» **Collected data entries**:
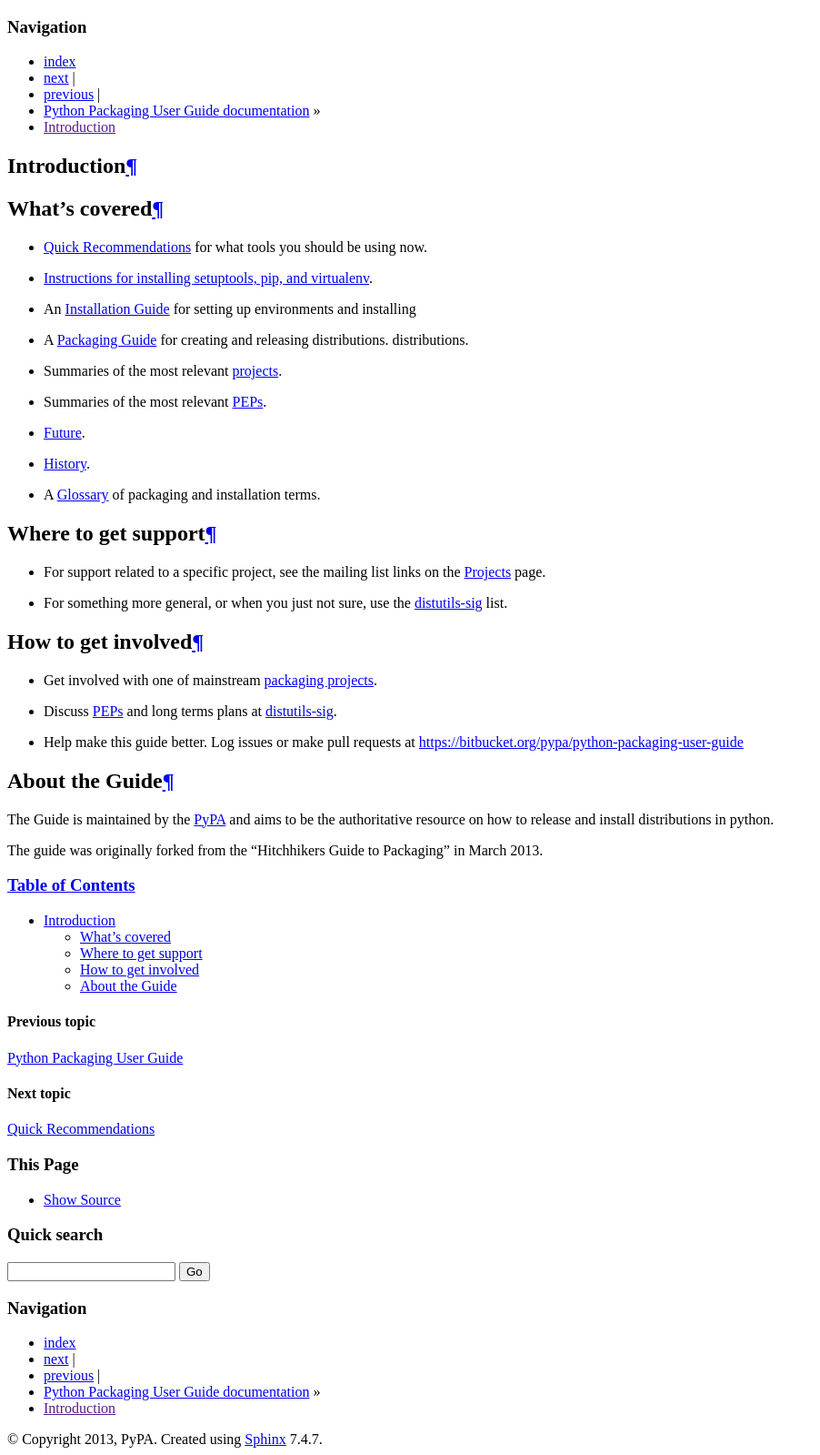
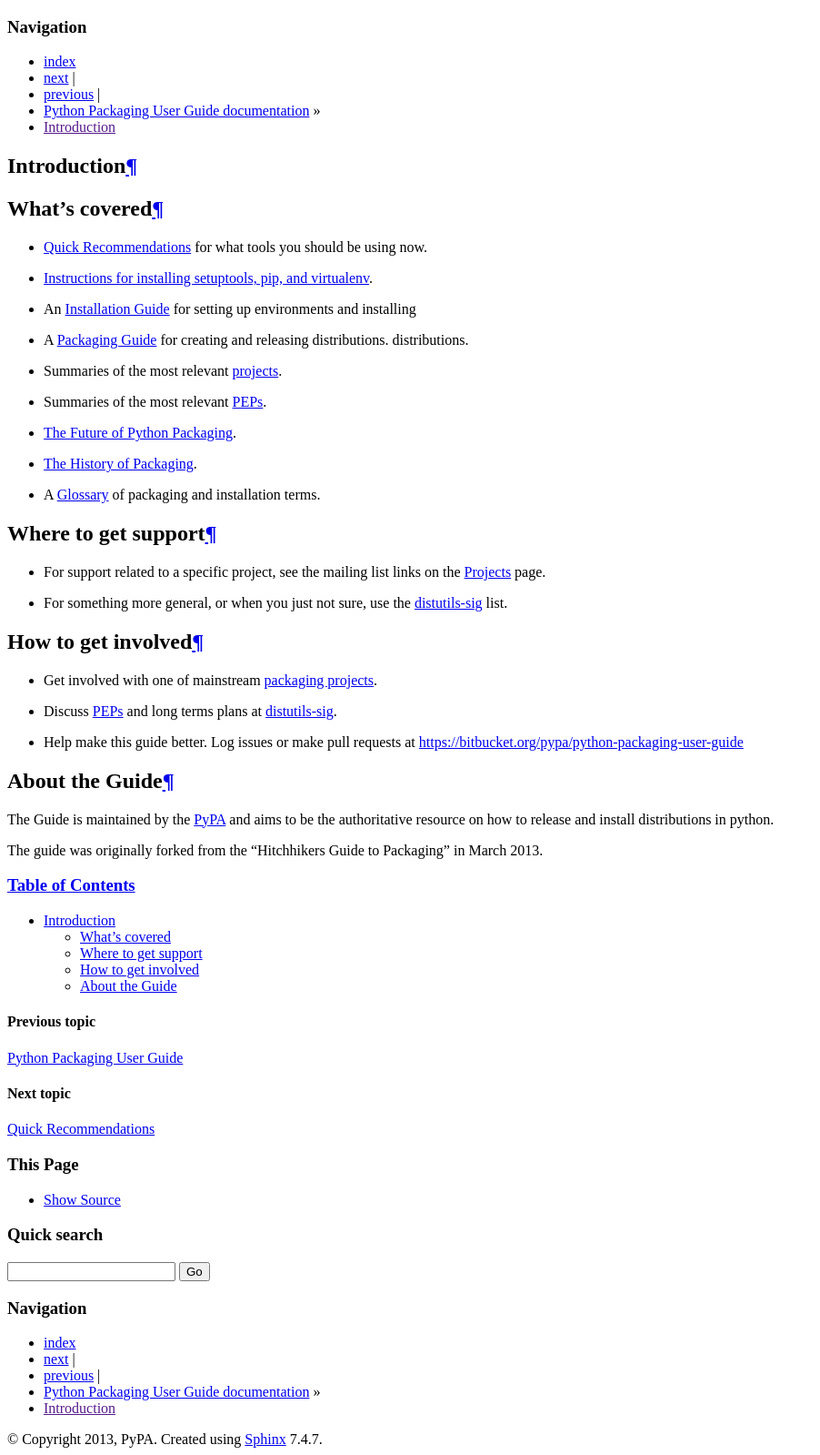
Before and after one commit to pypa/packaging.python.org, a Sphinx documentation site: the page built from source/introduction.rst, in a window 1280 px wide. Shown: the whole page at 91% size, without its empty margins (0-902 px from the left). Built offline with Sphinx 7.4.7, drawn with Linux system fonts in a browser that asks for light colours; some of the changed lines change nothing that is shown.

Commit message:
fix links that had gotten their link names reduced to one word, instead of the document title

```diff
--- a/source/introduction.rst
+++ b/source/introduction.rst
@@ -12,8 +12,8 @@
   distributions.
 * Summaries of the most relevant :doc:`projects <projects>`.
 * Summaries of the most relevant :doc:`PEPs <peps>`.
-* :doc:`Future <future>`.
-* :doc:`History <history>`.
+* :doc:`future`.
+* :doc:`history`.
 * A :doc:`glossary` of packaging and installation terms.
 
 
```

» **Work order**: Copy out each line of the records where the string "Summaries" appears.

» **Your response**:
 * Summaries of the most relevant :doc:`projects <projects>`.
 * Summaries of the most relevant :doc:`PEPs <peps>`.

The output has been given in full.